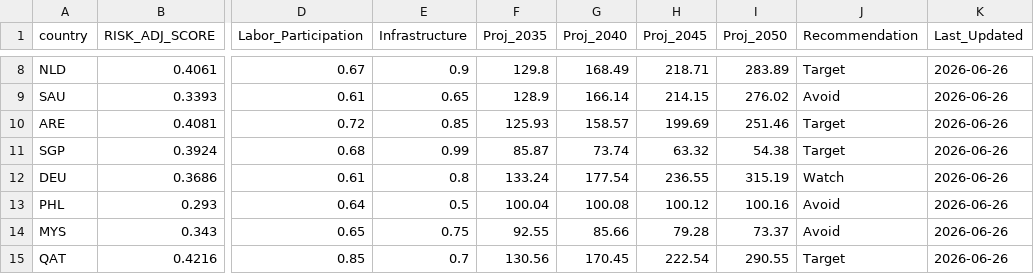
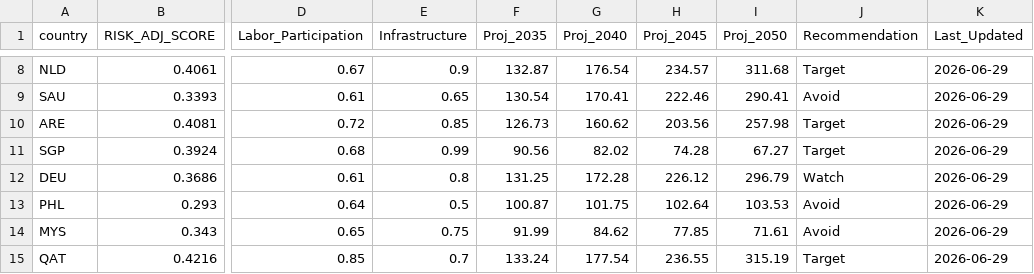
Before and after one commit to calvinjames815-eng/market-intelligence-matrix, a CSV file: market_engine_cache.csv, drawn as a sheet; only a part is shown, gaps mark what is left out; the diff covers the shown part only; the diff names each change by its address in the sheet, - before the commit and + after, or states it on an @@ line.

```diff
--- a/market_engine_cache.csv
+++ b/market_engine_cache.csv
-F8 (Proj_2035): 129.8
+F8 (Proj_2035): 132.87
-G8 (Proj_2040): 168.49
+G8 (Proj_2040): 176.54
-H8 (Proj_2045): 218.71
+H8 (Proj_2045): 234.57
-I8 (Proj_2050): 283.89
+I8 (Proj_2050): 311.68
-K8:K15 (Last_Updated): 2026-06-26
+K8:K15 (Last_Updated): 2026-06-29
-F9 (Proj_2035): 128.9
+F9 (Proj_2035): 130.54
-G9 (Proj_2040): 166.14
+G9 (Proj_2040): 170.41
-H9 (Proj_2045): 214.15
+H9 (Proj_2045): 222.46
-I9 (Proj_2050): 276.02
+I9 (Proj_2050): 290.41
-F10 (Proj_2035): 125.93
+F10 (Proj_2035): 126.73
-G10 (Proj_2040): 158.57
+G10 (Proj_2040): 160.62
-H10 (Proj_2045): 199.69
+H10 (Proj_2045): 203.56
-I10 (Proj_2050): 251.46
+I10 (Proj_2050): 257.98
-F11 (Proj_2035): 85.87
+F11 (Proj_2035): 90.56
-G11 (Proj_2040): 73.74
+G11 (Proj_2040): 82.02
-H11 (Proj_2045): 63.32
+H11 (Proj_2045): 74.28
-I11 (Proj_2050): 54.38
+I11 (Proj_2050): 67.27
-F12 (Proj_2035): 133.24
+F12 (Proj_2035): 131.25
-G12 (Proj_2040): 177.54
+G12 (Proj_2040): 172.28
-H12 (Proj_2045): 236.55
+H12 (Proj_2045): 226.12
-I12 (Proj_2050): 315.19
+I12 (Proj_2050): 296.79
-F13 (Proj_2035): 100.04
+F13 (Proj_2035): 100.87
-G13 (Proj_2040): 100.08
+G13 (Proj_2040): 101.75
-H13 (Proj_2045): 100.12
+H13 (Proj_2045): 102.64
-I13 (Proj_2050): 100.16
+I13 (Proj_2050): 103.53
-F14 (Proj_2035): 92.55
+F14 (Proj_2035): 91.99
-G14 (Proj_2040): 85.66
+G14 (Proj_2040): 84.62
-H14 (Proj_2045): 79.28
+H14 (Proj_2045): 77.85
-I14 (Proj_2050): 73.37
+I14 (Proj_2050): 71.61
-F15 (Proj_2035): 130.56
+F15 (Proj_2035): 133.24
-G15 (Proj_2040): 170.45
+G15 (Proj_2040): 177.54
-H15 (Proj_2045): 222.54
+H15 (Proj_2045): 236.55
-I15 (Proj_2050): 290.55
+I15 (Proj_2050): 315.19
```
Also changed, not shown: 58 edited cells elsewhere in this file.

-------------------------

What you have to do> Once the pictures are dropped, repeat the data above exactly.

Solution for this exercise>
Before and after one commit to calvinjames815-eng/market-intelligence-matrix, a CSV file: market_engine_cache.csv, drawn as a sheet; only a part is shown, gaps mark what is left out; the diff covers the shown part only; the diff names each change by its address in the sheet, - before the commit and + after, or states it on an @@ line.

```diff
--- a/market_engine_cache.csv
+++ b/market_engine_cache.csv
-F8 (Proj_2035): 129.8
+F8 (Proj_2035): 132.87
-G8 (Proj_2040): 168.49
+G8 (Proj_2040): 176.54
-H8 (Proj_2045): 218.71
+H8 (Proj_2045): 234.57
-I8 (Proj_2050): 283.89
+I8 (Proj_2050): 311.68
-K8:K15 (Last_Updated): 2026-06-26
+K8:K15 (Last_Updated): 2026-06-29
-F9 (Proj_2035): 128.9
+F9 (Proj_2035): 130.54
-G9 (Proj_2040): 166.14
+G9 (Proj_2040): 170.41
-H9 (Proj_2045): 214.15
+H9 (Proj_2045): 222.46
-I9 (Proj_2050): 276.02
+I9 (Proj_2050): 290.41
-F10 (Proj_2035): 125.93
+F10 (Proj_2035): 126.73
-G10 (Proj_2040): 158.57
+G10 (Proj_2040): 160.62
-H10 (Proj_2045): 199.69
+H10 (Proj_2045): 203.56
-I10 (Proj_2050): 251.46
+I10 (Proj_2050): 257.98
-F11 (Proj_2035): 85.87
+F11 (Proj_2035): 90.56
-G11 (Proj_2040): 73.74
+G11 (Proj_2040): 82.02
-H11 (Proj_2045): 63.32
+H11 (Proj_2045): 74.28
-I11 (Proj_2050): 54.38
+I11 (Proj_2050): 67.27
-F12 (Proj_2035): 133.24
+F12 (Proj_2035): 131.25
-G12 (Proj_2040): 177.54
+G12 (Proj_2040): 172.28
-H12 (Proj_2045): 236.55
+H12 (Proj_2045): 226.12
-I12 (Proj_2050): 315.19
+I12 (Proj_2050): 296.79
-F13 (Proj_2035): 100.04
+F13 (Proj_2035): 100.87
-G13 (Proj_2040): 100.08
+G13 (Proj_2040): 101.75
-H13 (Proj_2045): 100.12
+H13 (Proj_2045): 102.64
-I13 (Proj_2050): 100.16
+I13 (Proj_2050): 103.53
-F14 (Proj_2035): 92.55
+F14 (Proj_2035): 91.99
-G14 (Proj_2040): 85.66
+G14 (Proj_2040): 84.62
-H14 (Proj_2045): 79.28
+H14 (Proj_2045): 77.85
-I14 (Proj_2050): 73.37
+I14 (Proj_2050): 71.61
-F15 (Proj_2035): 130.56
+F15 (Proj_2035): 133.24
-G15 (Proj_2040): 170.45
+G15 (Proj_2040): 177.54
-H15 (Proj_2045): 222.54
+H15 (Proj_2045): 236.55
-I15 (Proj_2050): 290.55
+I15 (Proj_2050): 315.19
```
Also changed, not shown: 58 edited cells elsewhere in this file.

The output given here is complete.